Due to its fragile nature, we often get asked whether or not shipping glass is legal. The good news is, the answer is yes. Technically, you can send any type of glass item with any shipping carrier. However, shipping glass isn’t as easy as dropping it in a package and calling it a day. You’ll want to protect your items as best as you possibly can to keep them from breaking. If you’re unsure of where to start, we’ve offered some tips on how to do just that here.
None of the Shipping Carriers Prevent You from Shipping Glass
First thing’s first: you can ship glass with any major or regional carrier. Glass itself isn’t a hazardous material, so you won’t face any restrictions on your shipment. Now, if there’s alcohol inside of the glass, that’s another story (USPS won’t allow you ship alcohol—only UPS or FedEx will). That said, if you’re shipping things such as empty mason jars or blown glass artwork, you’re good to go!
Pro Tip: Depending on how much your package weighs, you’ll usually get the cheapest rates with the US Postal Service. USPS offers the best mix of affordable rates and quick delivery times, which is why small package shippers use USPS every day. Read more about why shipping with USPS is the best option for smaller, lightweight shipments such as boxes containing glass.
Use the Proper Packing Material to Keep Glass Items from Breaking
When it’s time to pack your shipment, that’s when the real work comes in. Lucky for you, we’ve laid out some basic steps for you to follow below:
- First, use a sturdy, corrugated cardboard box.

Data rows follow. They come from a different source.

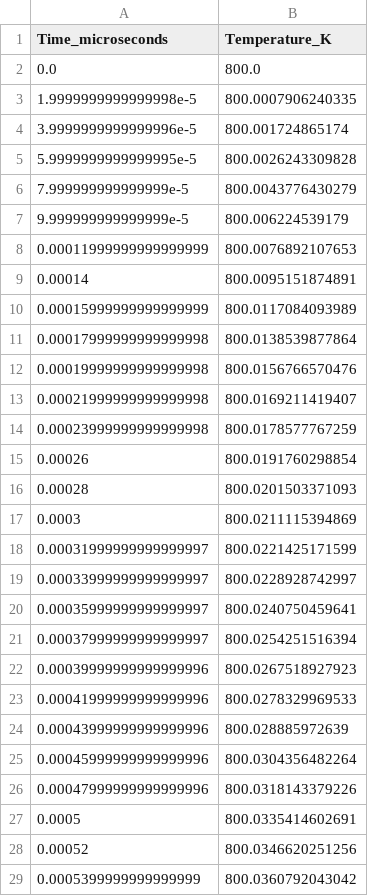
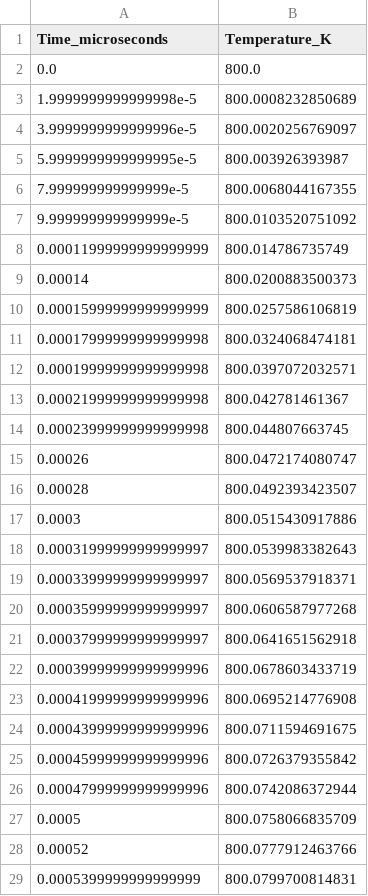
Before and after one commit to QU01/EJet-PIC-MCC-Simulation, a CSV file: simulation_data/temperature_vs_time.csv, drawn as a sheet; only a part is shown; the diff covers the shown part only.

```diff
--- a/simulation_data/temperature_vs_time.csv
+++ b/simulation_data/temperature_vs_time.csv
@@ -2,28 +2,28 @@ Time_microseconds,Temperature_K
 0.0,800.0
-1.9999999999999998e-5,800.0007906240335
-3.9999999999999996e-5,800.001724865174
-5.9999999999999995e-5,800.0026243309828
-7.999999999999999e-5,800.0043776430279
-9.999999999999999e-5,800.006224539179
-0.00011999999999999999,800.0076892107653
-0.00014,800.0095151874891
-0.00015999999999999999,800.0117084093989
-0.00017999999999999998,800.0138539877864
-0.00019999999999999998,800.0156766570476
-0.00021999999999999998,800.0169211419407
-0.00023999999999999998,800.0178577767259
-0.00026,800.0191760298854
-0.00028,800.0201503371093
-0.0003,800.0211115394869
-0.00031999999999999997,800.0221425171599
-0.00033999999999999997,800.0228928742997
-0.00035999999999999997,800.0240750459641
-0.00037999999999999997,800.0254251516394
-0.00039999999999999996,800.0267518927923
-0.00041999999999999996,800.0278329969533
-0.00043999999999999996,800.028885972639
-0.00045999999999999996,800.0304356482264
-0.00047999999999999996,800.0318143379226
-0.0005,800.0335414602691
-0.00052,800.0346620251256
-0.0005399999999999999,800.0360792043042
+1.9999999999999998e-5,800.0008232850689
+3.9999999999999996e-5,800.0020256769097
+5.9999999999999995e-5,800.003926393987
+7.999999999999999e-5,800.0068044167355
+9.999999999999999e-5,800.0103520751092
+0.00011999999999999999,800.014786735749
+0.00014,800.0200883500373
+0.00015999999999999999,800.0257586106819
+0.00017999999999999998,800.0324068474181
+0.00019999999999999998,800.0397072032571
+0.00021999999999999998,800.042781461367
+0.00023999999999999998,800.044807663745
+0.00026,800.0472174080747
+0.00028,800.0492393423507
+0.0003,800.0515430917886
+0.00031999999999999997,800.0539983382643
+0.00033999999999999997,800.0569537918371
+0.00035999999999999997,800.0606587977268
+0.00037999999999999997,800.0641651562918
+0.00039999999999999996,800.0678603433719
+0.00041999999999999996,800.0695214776908
+0.00043999999999999996,800.0711594691675
+0.00045999999999999996,800.0726379355842
+0.00047999999999999996,800.0742086372944
+0.0005,800.0758066835709
+0.00052,800.0777912463766
+0.0005399999999999999,800.0799700814831
```
Also changed, not shown: 73 edited cells elsewhere in this file, simulation_data/density_grid_slice.csv, simulation_data/detailed_simulation_data.csv, 14 other files.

This may seem like common sense, but you’d be surprised how often we get asked, “Can I place the glass in a padded envelope?” Using a padded envelope is just asking for the glass to break. So, find as sturdy of a cardboard box as you can get your hands on, and use that for your shipment. The more snug the box fits around your item, the better off you’ll be.
- Next, sufficiently wrap the glass item itself. Wrapping your item will keep it from getting scratched or cracked, and this is highly important. A great way to do this is by using packing paper, or even sheets of newspaper if you’ve got them laying around. When you’re done wrapping, tape it up, and maybe consider adding another layer on top. To test whether you’ve wrapped it well enough, you should be able to press down or lightly knock your hand against the item without being able to tell that there’s glass inside.
- Finally, fill out the empty space in the package once you put the glass in. Filling out the empty space in the package will keep the item from moving around inside of the box and potentially shattering. Some materials that fill out empty space nicely are packing peanuts, air pillows, and cardboard-based crinkle paper. The more you can use in this case, the better.
Learn more about the most popular kinds of packing materials.
Consider Purchasing Insurance
The thing about glass is that it’s one of the most fragile types of materials out there…and a lot of packages take damage during transit. You never know what can happen to a package on its way to the final destination. It could fall off a shelf on the truck after hitting a bump in the road, or it could get dropped at any point. From our experience, the possibilities of something going wrong are endless. That’s why we always suggest protecting your packages with shipping insurance.
When you add insurance to your packages, you can declare the full value of the items (plus the cost of shipping). Then, you’ll receive that full amount back should anything happen to your items. It’s the best way to protect yourself against losing money when packages go missing or get damaged…and that protection is especially important when shipping something as fragile as glass.
Want to learn more about sending glass and other delicate items? Check out our fragile items shipping guide.
If Your Items are Too Bulky, Work with Glass Shipping Pros
While we hope this guide has given you the tools to ship on your own, some types of glass items are just too bulky and expensive to take on by yourself. One such example is fine art and blown glass sculptures (instead of jars and bottles, think vases or large decorative pieces). When it comes time to ship an item like these, then you can rely on professionals like Fine Art Shippers to handle your glass shipments for you.
The special thing about Fine Art Shippers is how they pack their shipments; basically, they ship glass pieces in special wooden crates manufactured by their team in-house. That means that they build each crate with the exact dimensions of the artwork in mind to guarantee complete protection, so that your shipment can withstand anything that might happen during transit. Last but not least, they also take care of all the shipping insurance, and will even install the art on-site once it arrives at the final destination!
Want to learn more about Fine Art Shippers? Visit their website to get a free quote today.